Blog Stories When Selling a house off-market makes sense

When Selling a house off-market makes sense

By Alyssa Isenstein Krueger, August 31, 2018

As the market cools considerably and brings with it great relief for buyers, for sellers who have been watching the market, the opposite is true. While the balancing out of the market is a good thing overall, the stress of not knowing how long it will take to sell your home and for owner occupied sellers, the stress of always feeling like you live in a museum can be rough. One year ago I would not have advised a seller to sell a home off-market without listing it on RMLS, but in this new reality, for some sellers, this can be the least stressful and most fruitful path to follow.

In May of 2015, I sold the very last home I’ve sold under $200,000 to some wonderful and eager first time homebuyers. The 3 bedroom 1 bath ranch home is close to Ventura Park and is as solid as a rock. After my buyers purchased it, they went about updating it and removing all the carpet, re-doing all the original hardwood floors, and painting it and taking it up 9 notches on the sweet and cute scale. In June of this year, my buyers contacted me to let me know that they were divorcing and going their separate ways, and that they had decided to sell the sweet little house.

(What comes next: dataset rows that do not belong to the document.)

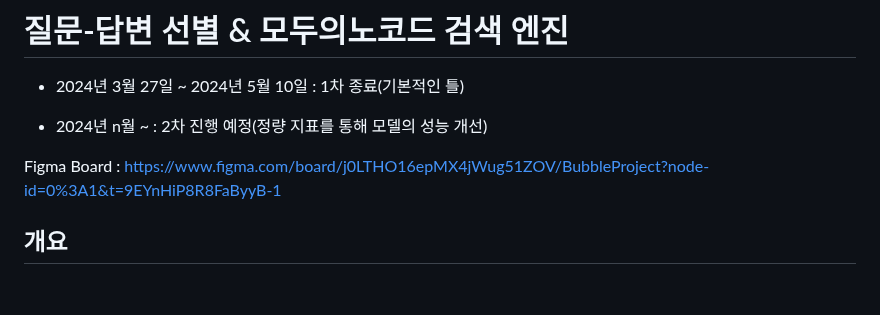
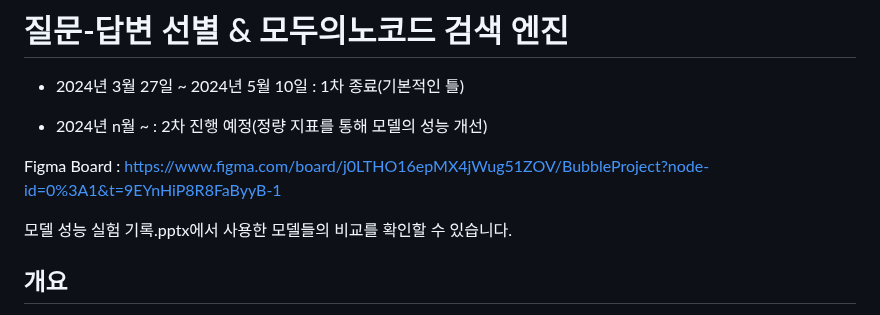
Before and after one commit to Kimhansav/everynocode_search_engine, a Markdown page: README.md, the part around the change. GitHub-like rendering; blank space fills up the shorter version.

```diff
--- a/README.md
+++ b/README.md
@@ -5,6 +5,8 @@
  - 2024년 n월 ~ : 2차 진행 예정(정량 지표를 통해 모델의 성능 개선)
 
 Figma Board : https://www.figma.com/board/j0LTHO16epMX4jWug51ZOV/BubbleProject?node-id=0%3A1&t=9EYnHiP8R8FaByyB-1
+
+모델 성능 실험 기록.pptx에서 사용한 모델들의 비교를 확인할 수 있습니다.
 
 ## 개요
 
```
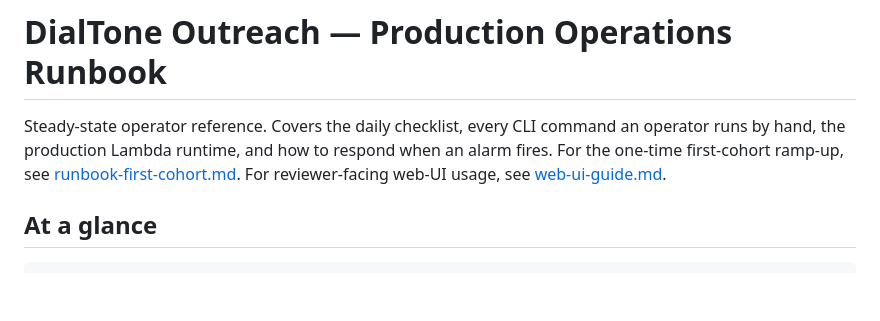
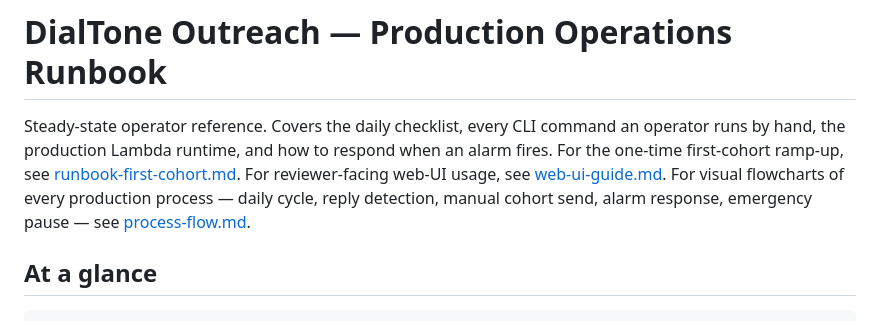
Before and after one commit to ByteStreams-AI/dialtone_outreach, a Markdown page: docs/runbook-production.md, the part around the change. Rendered like a GitHub page; blank space fills up the shorter version.

```diff
--- a/docs/runbook-production.md
+++ b/docs/runbook-production.md
@@ -10,6 +10,9 @@ command an operator runs by hand, the production Lambda runtime, and
 how to respond when an alarm fires. For the one-time first-cohort
 ramp-up, see [runbook-first-cohort.md](runbook-first-cohort.md). For
 reviewer-facing web-UI usage, see [web-ui-guide.md](web-ui-guide.md).
+For visual flowcharts of every production process — daily cycle, reply
+detection, manual cohort send, alarm response, emergency pause — see
+[process-flow.md](process-flow.md).
 
 ## At a glance
 
```
Also changed, not shown: docs/process-flow.md (added, +208 -0 lines).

Fortunately because they are both swell human beings, they have stayed amicable and when it came time to go over all of the details and listing information, they were both very much on the same page. For both of them, they felt that they were struggling first time home buyers when they purchased it, and their sellers had accepted their offer over an investors offer, and now that the time had come to sell, they both felt strongly about selling to a person who would live in the house, and not an investor who would purchase it as a rental.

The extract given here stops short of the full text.